- TASK PROMPT: Please copy out the entries exactly, skipping any pictures.

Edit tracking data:
------------------------------------

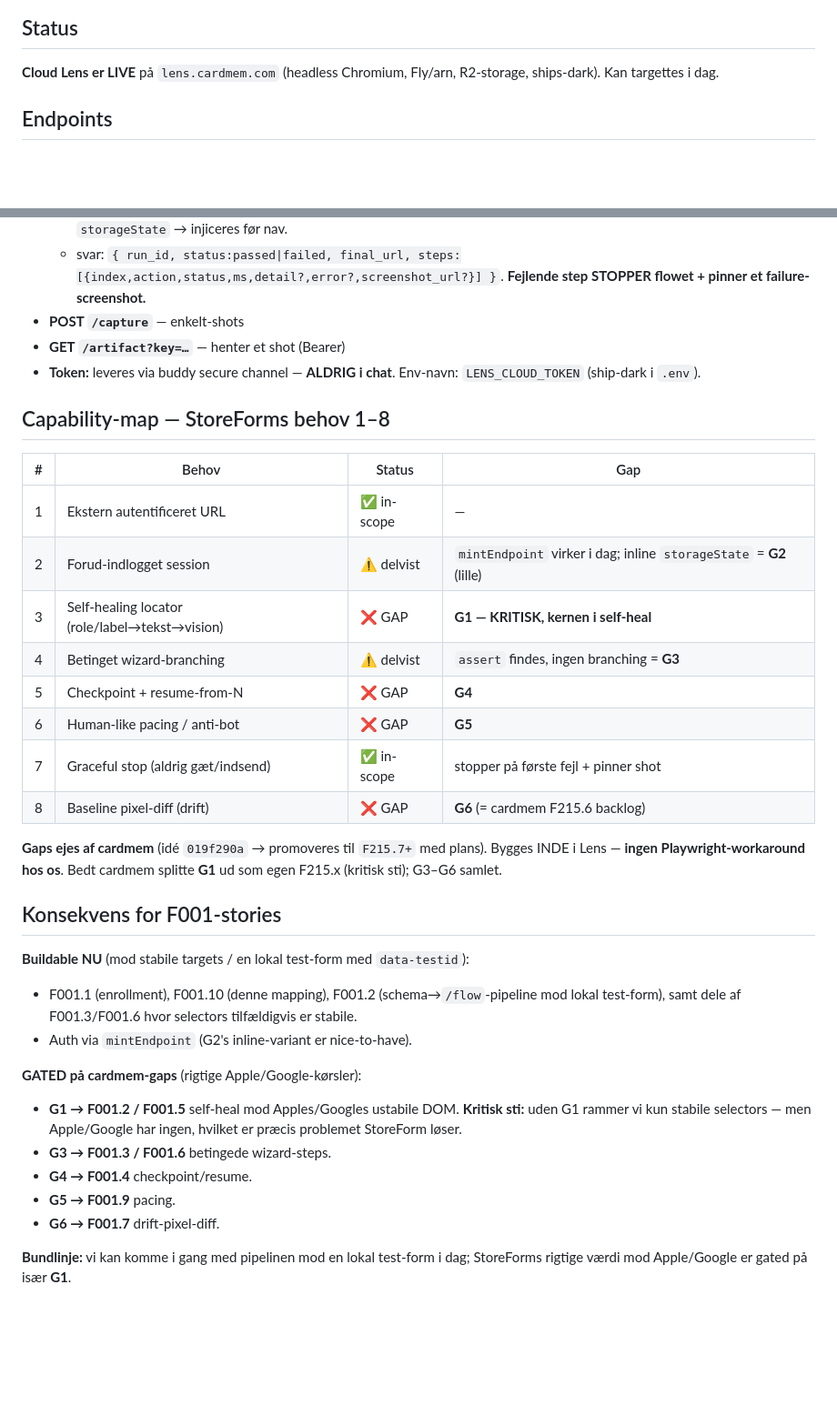
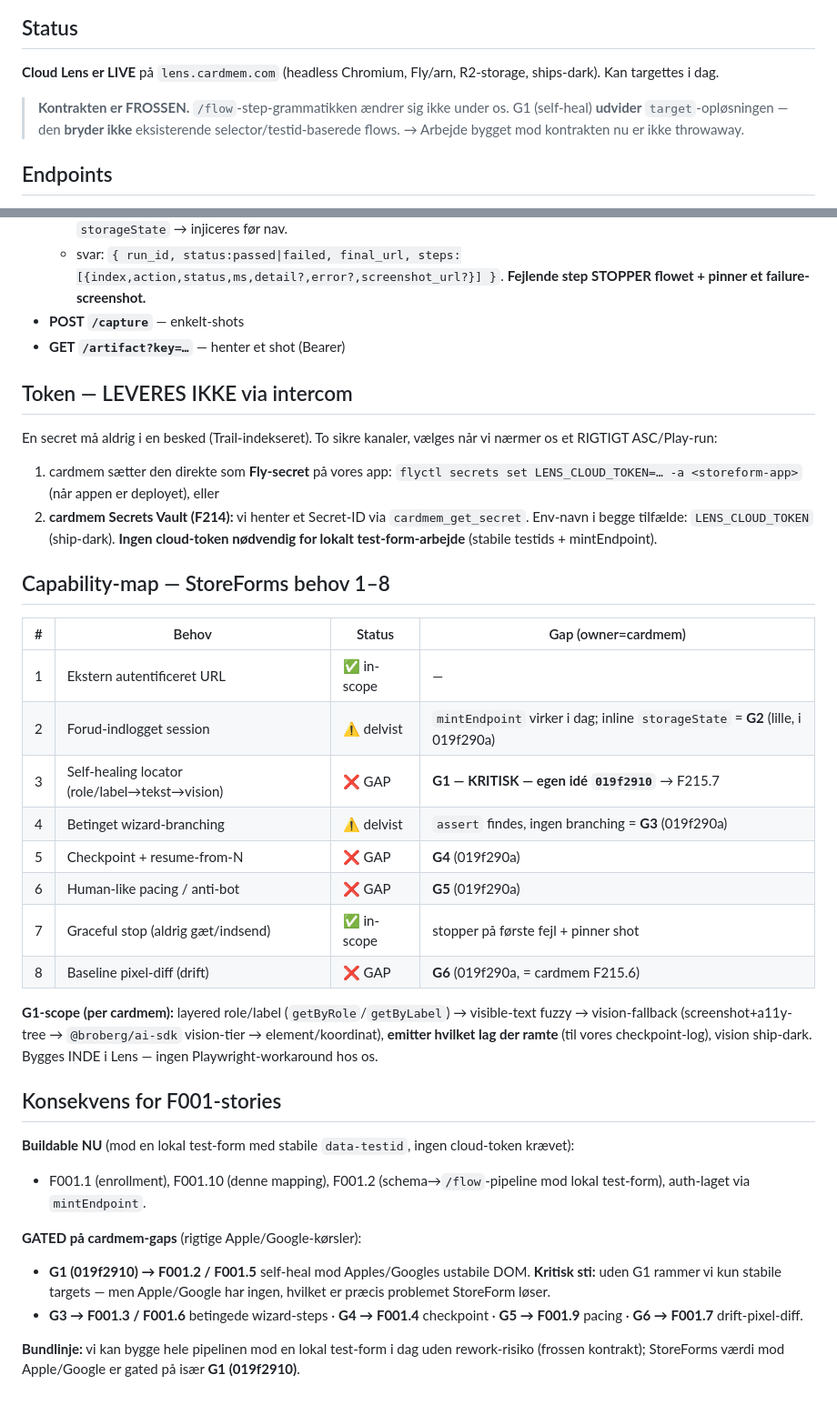
Before and after one commit to broberg-ai/storeform, a Markdown page: docs/lens-contract.md, 2 parts joined by grey strips. Shown at 91% size. GitHub-like rendering; blank space fills up the shorter version.

Commit message:
docs: G1 split to idea 019f2910; token via Fly-secret/Vault (not intercom); contract frozen
[skip ci]

```diff
--- a/docs/lens-contract.md
+++ b/docs/lens-contract.md
@@ -4,6 +4,8 @@ Kilde: cardmem intercom **#15611** (2026-07-03). Denne fil fanger den kontrakt c
 
 ## Status
 **Cloud Lens er LIVE** på `lens.cardmem.com` (headless Chromium, Fly/arn, R2-storage, ships-dark). Kan targettes i dag.
+
+> **Kontrakten er FROSSEN.** `/flow`-step-grammatikken ændrer sig ikke under os. G1 (self-heal) **udvider** `target`-opløsningen — den **bryder ikke** eksisterende selector/testid-baserede flows. → Arbejde bygget mod kontrakten nu er ikke throwaway.
 
 ## Endpoints
 - **POST `https://lens.cardmem.com/flow`** — header `Authorization: Bearer <LENS_CLOUD_TOKEN>`
@@ -13,34 +15,35 @@ Kilde: cardmem intercom **#15611** (2026-07-03). Denne fil fanger den kontrakt c
   - svar: `{ run_id, status:passed|failed, final_url, steps:[{index,action,status,ms,detail?,error?,screenshot_url?}] }`. **Fejlende step STOPPER flowet + pinner et failure-screenshot.**
 - **POST `/capture`** — enkelt-shots
 - **GET `/artifact?key=…`** — henter et shot (Bearer)
-- **Token:** leveres via buddy secure channel — **ALDRIG i chat**. Env-navn: `LENS_CLOUD_TOKEN` (ship-dark i `.env`).
+
+## Token — LEVERES IKKE via intercom
+En secret må aldrig i en besked (Trail-indekseret). To sikre kanaler, vælges når vi nærmer os et RIGTIGT ASC/Play-run:
+1. cardmem sætter den direkte som **Fly-secret** på vores app: `flyctl secrets set LENS_CLOUD_TOKEN=… -a <storeform-app>` (når appen er deployet), eller
+2. **cardmem Secrets Vault (F214):** vi henter et Secret-ID via `cardmem_get_secret`.
+Env-navn i begge tilfælde: `LENS_CLOUD_TOKEN` (ship-dark). **Ingen cloud-token nødvendig for lokalt test-form-arbejde** (stabile testids + mintEndpoint).
 
 ## Capability-map — StoreForms behov 1–8
 
-| # | Behov | Status | Gap |
+| # | Behov | Status | Gap (owner=cardmem) |
 |---|---|---|---|
 | 1 | Ekstern autentificeret URL | ✅ in-scope | — |
-| 2 | Forud-indlogget session | ⚠️ delvist | `mintEndpoint` virker i dag; inline `storageState` = **G2** (lille) |
-| 3 | Self-healing locator (role/label→tekst→vision) | ❌ GAP | **G1 — KRITISK, kernen i self-heal** |
-| 4 | Betinget wizard-branching | ⚠️ delvist | `assert` findes, ingen branching = **G3** |
-| 5 | Checkpoint + resume-from-N | ❌ GAP | **G4** |
-| 6 | Human-like pacing / anti-bot | ❌ GAP | **G5** |
+| 2 | Forud-indlogget session | ⚠️ delvist | `mintEndpoint` virker i dag; inline `storageState` = **G2** (lille, i 019f290a) |
+| 3 | Self-healing locator (role/label→tekst→vision) | ❌ GAP | **G1 — KRITISK — egen idé `019f2910`** → F215.7 |
+| 4 | Betinget wizard-branching | ⚠️ delvist | `assert` findes, ingen branching = **G3** (019f290a) |
+| 5 | Checkpoint + resume-from-N | ❌ GAP | **G4** (019f290a) |
+| 6 | Human-like pacing / anti-bot | ❌ GAP | **G5** (019f290a) |
 | 7 | Graceful stop (aldrig gæt/indsend) | ✅ in-scope | stopper på første fejl + pinner shot |
-| 8 | Baseline pixel-diff (drift) | ❌ GAP | **G6** (= cardmem F215.6 backlog) |
+| 8 | Baseline pixel-diff (drift) | ❌ GAP | **G6** (019f290a, = cardmem F215.6) |
 
-**Gaps ejes af cardmem** (idé `019f290a` → promoveres til `F215.7+` med plans). Bygges INDE i Lens — **ingen Playwright-workaround hos os**. Bedt cardmem splitte **G1** ud som egen F215.x (kritisk sti); G3–G6 samlet.
+**G1-scope (per cardmem):** layered role/label (`getByRole`/`getByLabel`) → visible-text fuzzy → vision-fallback (screenshot+a11y-tree → `@broberg/ai-sdk` vision-tier → element/koordinat), **emitter hvilket lag der ramte** (til vores checkpoint-log), vision ship-dark. Bygges INDE i Lens — ingen Playwright-workaround hos os.
 
 ## Konsekvens for F001-stories
 
-**Buildable NU** (mod stabile targets / en lokal test-form med `data-testid`):
-- F001.1 (enrollment), F001.10 (denne mapping), F001.2 (schema→`/flow`-pipeline mod lokal test-form), samt dele af F001.3/F001.6 hvor selectors tilfældigvis er stabile.
-- Auth via `mintEndpoint` (G2's inline-variant er nice-to-have).
+**Buildable NU** (mod en lokal test-form med stabile `data-testid`, ingen cloud-token krævet):
+- F001.1 (enrollment), F001.10 (denne mapping), F001.2 (schema→`/flow`-pipeline mod lokal test-form), auth-laget via `mintEndpoint`.
 
 **GATED på cardmem-gaps** (rigtige Apple/Google-kørsler):
-- **G1 → F001.2 / F001.5** self-heal mod Apples/Googles ustabile DOM. **Kritisk sti:** uden G1 rammer vi kun stabile selectors — men Apple/Google har ingen, hvilket er præcis problemet StoreForm løser.
-- **G3 → F001.3 / F001.6** betingede wizard-steps.
-- **G4 → F001.4** checkpoint/resume.
-- **G5 → F001.9** pacing.
-- **G6 → F001.7** drift-pixel-diff.
+- **G1 (019f2910) → F001.2 / F001.5** self-heal mod Apples/Googles ustabile DOM. **Kritisk sti:** uden G1 rammer vi kun stabile targets — men Apple/Google har ingen, hvilket er præcis problemet StoreForm løser.
+- **G3 → F001.3 / F001.6** betingede wizard-steps · **G4 → F001.4** checkpoint · **G5 → F001.9** pacing · **G6 → F001.7** drift-pixel-diff.
 
-**Bundlinje:** vi kan komme i gang med pipelinen mod en lokal test-form i dag; StoreForms rigtige værdi mod Apple/Google er gated på især **G1**.
+**Bundlinje:** vi kan bygge hele pipelinen mod en lokal test-form i dag uden rework-risiko (frossen kontrakt); StoreForms værdi mod Apple/Google er gated på især **G1 (019f2910)**.
```
Also changed, not shown: other parts of docs/lens-contract.md (+1 -1 lines).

------------------------------------

- OUTPUT:
Before and after one commit to broberg-ai/storeform, a Markdown page: docs/lens-contract.md, 2 parts joined by grey strips. Shown at 91% size. GitHub-like rendering; blank space fills up the shorter version.

Commit message:
docs: G1 split to idea 019f2910; token via Fly-secret/Vault (not intercom); contract frozen
[skip ci]

```diff
--- a/docs/lens-contract.md
+++ b/docs/lens-contract.md
@@ -4,6 +4,8 @@ Kilde: cardmem intercom **#15611** (2026-07-03). Denne fil fanger den kontrakt c
 
 ## Status
 **Cloud Lens er LIVE** på `lens.cardmem.com` (headless Chromium, Fly/arn, R2-storage, ships-dark). Kan targettes i dag.
+
+> **Kontrakten er FROSSEN.** `/flow`-step-grammatikken ændrer sig ikke under os. G1 (self-heal) **udvider** `target`-opløsningen — den **bryder ikke** eksisterende selector/testid-baserede flows. → Arbejde bygget mod kontrakten nu er ikke throwaway.
 
 ## Endpoints
 - **POST `https://lens.cardmem.com/flow`** — header `Authorization: Bearer <LENS_CLOUD_TOKEN>`
@@ -13,34 +15,35 @@ Kilde: cardmem intercom **#15611** (2026-07-03). Denne fil fanger den kontrakt c
   - svar: `{ run_id, status:passed|failed, final_url, steps:[{index,action,status,ms,detail?,error?,screenshot_url?}] }`. **Fejlende step STOPPER flowet + pinner et failure-screenshot.**
 - **POST `/capture`** — enkelt-shots
 - **GET `/artifact?key=…`** — henter et shot (Bearer)
-- **Token:** leveres via buddy secure channel — **ALDRIG i chat**. Env-navn: `LENS_CLOUD_TOKEN` (ship-dark i `.env`).
+
+## Token — LEVERES IKKE via intercom
+En secret må aldrig i en besked (Trail-indekseret). To sikre kanaler, vælges når vi nærmer os et RIGTIGT ASC/Play-run:
+1. cardmem sætter den direkte som **Fly-secret** på vores app: `flyctl secrets set LENS_CLOUD_TOKEN=… -a <storeform-app>` (når appen er deployet), eller
+2. **cardmem Secrets Vault (F214):** vi henter et Secret-ID via `cardmem_get_secret`.
+Env-navn i begge tilfælde: `LENS_CLOUD_TOKEN` (ship-dark). **Ingen cloud-token nødvendig for lokalt test-form-arbejde** (stabile testids + mintEndpoint).
 
 ## Capability-map — StoreForms behov 1–8
 
-| # | Behov | Status | Gap |
+| # | Behov | Status | Gap (owner=cardmem) |
 |---|---|---|---|
 | 1 | Ekstern autentificeret URL | ✅ in-scope | — |
-| 2 | Forud-indlogget session | ⚠️ delvist | `mintEndpoint` virker i dag; inline `storageState` = **G2** (lille) |
-| 3 | Self-healing locator (role/label→tekst→vision) | ❌ GAP | **G1 — KRITISK, kernen i self-heal** |
-| 4 | Betinget wizard-branching | ⚠️ delvist | `assert` findes, ingen branching = **G3** |
-| 5 | Checkpoint + resume-from-N | ❌ GAP | **G4** |
-| 6 | Human-like pacing / anti-bot | ❌ GAP | **G5** |
+| 2 | Forud-indlogget session | ⚠️ delvist | `mintEndpoint` virker i dag; inline `storageState` = **G2** (lille, i 019f290a) |
+| 3 | Self-healing locator (role/label→tekst→vision) | ❌ GAP | **G1 — KRITISK — egen idé `019f2910`** → F215.7 |
+| 4 | Betinget wizard-branching | ⚠️ delvist | `assert` findes, ingen branching = **G3** (019f290a) |
+| 5 | Checkpoint + resume-from-N | ❌ GAP | **G4** (019f290a) |
+| 6 | Human-like pacing / anti-bot | ❌ GAP | **G5** (019f290a) |
 | 7 | Graceful stop (aldrig gæt/indsend) | ✅ in-scope | stopper på første fejl + pinner shot |
-| 8 | Baseline pixel-diff (drift) | ❌ GAP | **G6** (= cardmem F215.6 backlog) |
+| 8 | Baseline pixel-diff (drift) | ❌ GAP | **G6** (019f290a, = cardmem F215.6) |
 
-**Gaps ejes af cardmem** (idé `019f290a` → promoveres til `F215.7+` med plans). Bygges INDE i Lens — **ingen Playwright-workaround hos os**. Bedt cardmem splitte **G1** ud som egen F215.x (kritisk sti); G3–G6 samlet.
+**G1-scope (per cardmem):** layered role/label (`getByRole`/`getByLabel`) → visible-text fuzzy → vision-fallback (screenshot+a11y-tree → `@broberg/ai-sdk` vision-tier → element/koordinat), **emitter hvilket lag der ramte** (til vores checkpoint-log), vision ship-dark. Bygges INDE i Lens — ingen Playwright-workaround hos os.
 
 ## Konsekvens for F001-stories
 
-**Buildable NU** (mod stabile targets / en lokal test-form med `data-testid`):
-- F001.1 (enrollment), F001.10 (denne mapping), F001.2 (schema→`/flow`-pipeline mod lokal test-form), samt dele af F001.3/F001.6 hvor selectors tilfældigvis er stabile.
-- Auth via `mintEndpoint` (G2's inline-variant er nice-to-have).
+**Buildable NU** (mod en lokal test-form med stabile `data-testid`, ingen cloud-token krævet):
+- F001.1 (enrollment), F001.10 (denne mapping), F001.2 (schema→`/flow`-pipeline mod lokal test-form), auth-laget via `mintEndpoint`.
 
 **GATED på cardmem-gaps** (rigtige Apple/Google-kørsler):
-- **G1 → F001.2 / F001.5** self-heal mod Apples/Googles ustabile DOM. **Kritisk sti:** uden G1 rammer vi kun stabile selectors — men Apple/Google har ingen, hvilket er præcis problemet StoreForm løser.
-- **G3 → F001.3 / F001.6** betingede wizard-steps.
-- **G4 → F001.4** checkpoint/resume.
-- **G5 → F001.9** pacing.
-- **G6 → F001.7** drift-pixel-diff.
+- **G1 (019f2910) → F001.2 / F001.5** self-heal mod Apples/Googles ustabile DOM. **Kritisk sti:** uden G1 rammer vi kun stabile targets — men Apple/Google har ingen, hvilket er præcis problemet StoreForm løser.
+- **G3 → F001.3 / F001.6** betingede wizard-steps · **G4 → F001.4** checkpoint · **G5 → F001.9** pacing · **G6 → F001.7** drift-pixel-diff.
 
-**Bundlinje:** vi kan komme i gang med pipelinen mod en lokal test-form i dag; StoreForms rigtige værdi mod Apple/Google er gated på især **G1**.
+**Bundlinje:** vi kan bygge hele pipelinen mod en lokal test-form i dag uden rework-risiko (frossen kontrakt); StoreForms værdi mod Apple/Google er gated på især **G1 (019f2910)**.
```
Also changed, not shown: other parts of docs/lens-contract.md (+1 -1 lines).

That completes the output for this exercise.